WHAT YOU ARE ASKED TO DO »
Print each entry in full, word for word, with no pictures in the result.

(Change detection data)
+===+

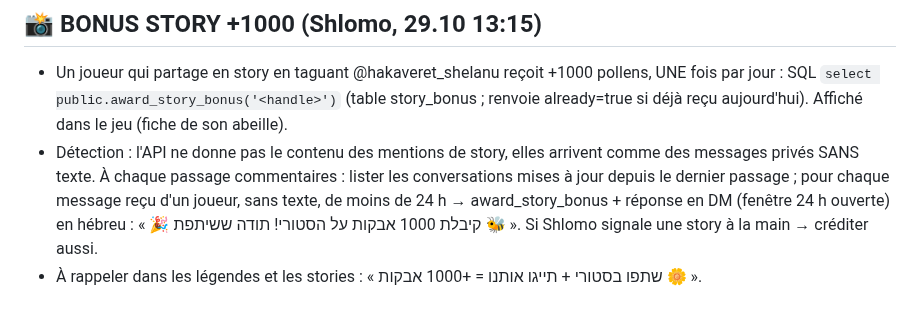
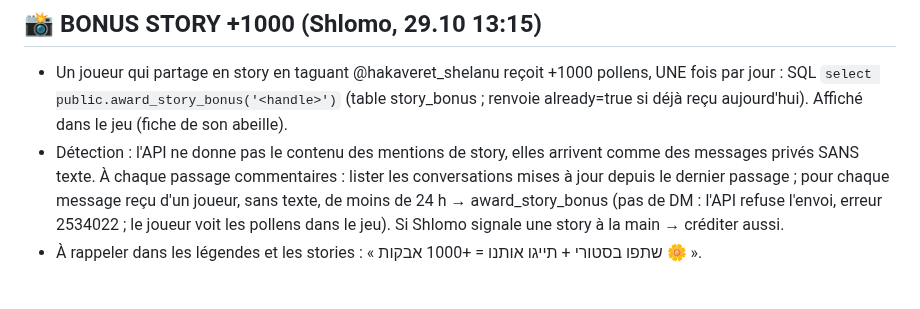
Before and after one commit to chlomo111-bit/hakaveret, a Markdown page: tools/ROUTINE.md, the part around the change. Rendered like a GitHub page.

Commit message:
ROUTINE: bonus story sans DM
Co-Authored-By: Claude Opus 5.5 <noreply@anthropic.com>
Claude-Session: https://claude.ai/code/session_01P3PorVNfckHy3LzDtVio4U

```diff
--- a/tools/ROUTINE.md
+++ b/tools/ROUTINE.md
@@ -36,7 +36,7 @@ Ne jamais : acheter des abonnés, follow/unfollow en masse, DM non sollicités,
 
 ## 📸 BONUS STORY +1000 (Shlomo, 29.10 13:15)
 - Un joueur qui partage en story en taguant @hakaveret_shelanu reçoit +1000 pollens, UNE fois par jour : SQL `select public.award_story_bonus('<handle>')` (table story_bonus ; renvoie already=true si déjà reçu aujourd'hui). Affiché dans le jeu (fiche de son abeille).
-- Détection : l'API ne donne pas le contenu des mentions de story, elles arrivent comme des messages privés SANS texte. À chaque passage commentaires : lister les conversations mises à jour depuis le dernier passage ; pour chaque message reçu d'un joueur, sans texte, de moins de 24 h → award_story_bonus + réponse en DM (fenêtre 24 h ouverte) en hébreu : « 🎉 קיבלת 1000 אבקות על הסטורי! תודה ששיתפת 🐝 ». Si Shlomo signale une story à la main → créditer aussi.
+- Détection : l'API ne donne pas le contenu des mentions de story, elles arrivent comme des messages privés SANS texte. À chaque passage commentaires : lister les conversations mises à jour depuis le dernier passage ; pour chaque message reçu d'un joueur, sans texte, de moins de 24 h → award_story_bonus (pas de DM : l'API refuse l'envoi, erreur 2534022 ; le joueur voit les pollens dans le jeu). Si Shlomo signale une story à la main → créditer aussi.
 - À rappeler dans les légendes et les stories : « שתפו בסטורי + תייגו אותנו = +1000 אבקות 🌼 ».
 
 ## TIRAGE AU SORT 20:00 (décision de Shlomo, 28.10 soir) — REMPLACE LES 3 BILLETS dès le 29.10
```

+===+

SOLUTION TO THE PROBLEM »
Before and after one commit to chlomo111-bit/hakaveret, a Markdown page: tools/ROUTINE.md, the part around the change. Rendered like a GitHub page.

Commit message:
ROUTINE: bonus story sans DM
Co-Authored-By: Claude Opus 5.5 <noreply@anthropic.com>
Claude-Session: https://claude.ai/code/session_01P3PorVNfckHy3LzDtVio4U

```diff
--- a/tools/ROUTINE.md
+++ b/tools/ROUTINE.md
@@ -36,7 +36,7 @@ Ne jamais : acheter des abonnés, follow/unfollow en masse, DM non sollicités,
 
 ## 📸 BONUS STORY +1000 (Shlomo, 29.10 13:15)
 - Un joueur qui partage en story en taguant @hakaveret_shelanu reçoit +1000 pollens, UNE fois par jour : SQL `select public.award_story_bonus('<handle>')` (table story_bonus ; renvoie already=true si déjà reçu aujourd'hui). Affiché dans le jeu (fiche de son abeille).
-- Détection : l'API ne donne pas le contenu des mentions de story, elles arrivent comme des messages privés SANS texte. À chaque passage commentaires : lister les conversations mises à jour depuis le dernier passage ; pour chaque message reçu d'un joueur, sans texte, de moins de 24 h → award_story_bonus + réponse en DM (fenêtre 24 h ouverte) en hébreu : « 🎉 קיבלת 1000 אבקות על הסטורי! תודה ששיתפת 🐝 ». Si Shlomo signale une story à la main → créditer aussi.
+- Détection : l'API ne donne pas le contenu des mentions de story, elles arrivent comme des messages privés SANS texte. À chaque passage commentaires : lister les conversations mises à jour depuis le dernier passage ; pour chaque message reçu d'un joueur, sans texte, de moins de 24 h → award_story_bonus (pas de DM : l'API refuse l'envoi, erreur 2534022 ; le joueur voit les pollens dans le jeu). Si Shlomo signale une story à la main → créditer aussi.
 - À rappeler dans les légendes et les stories : « שתפו בסטורי + תייגו אותנו = +1000 אבקות 🌼 ».
 
 ## TIRAGE AU SORT 20:00 (décision de Shlomo, 28.10 soir) — REMPLACE LES 3 BILLETS dès le 29.10
```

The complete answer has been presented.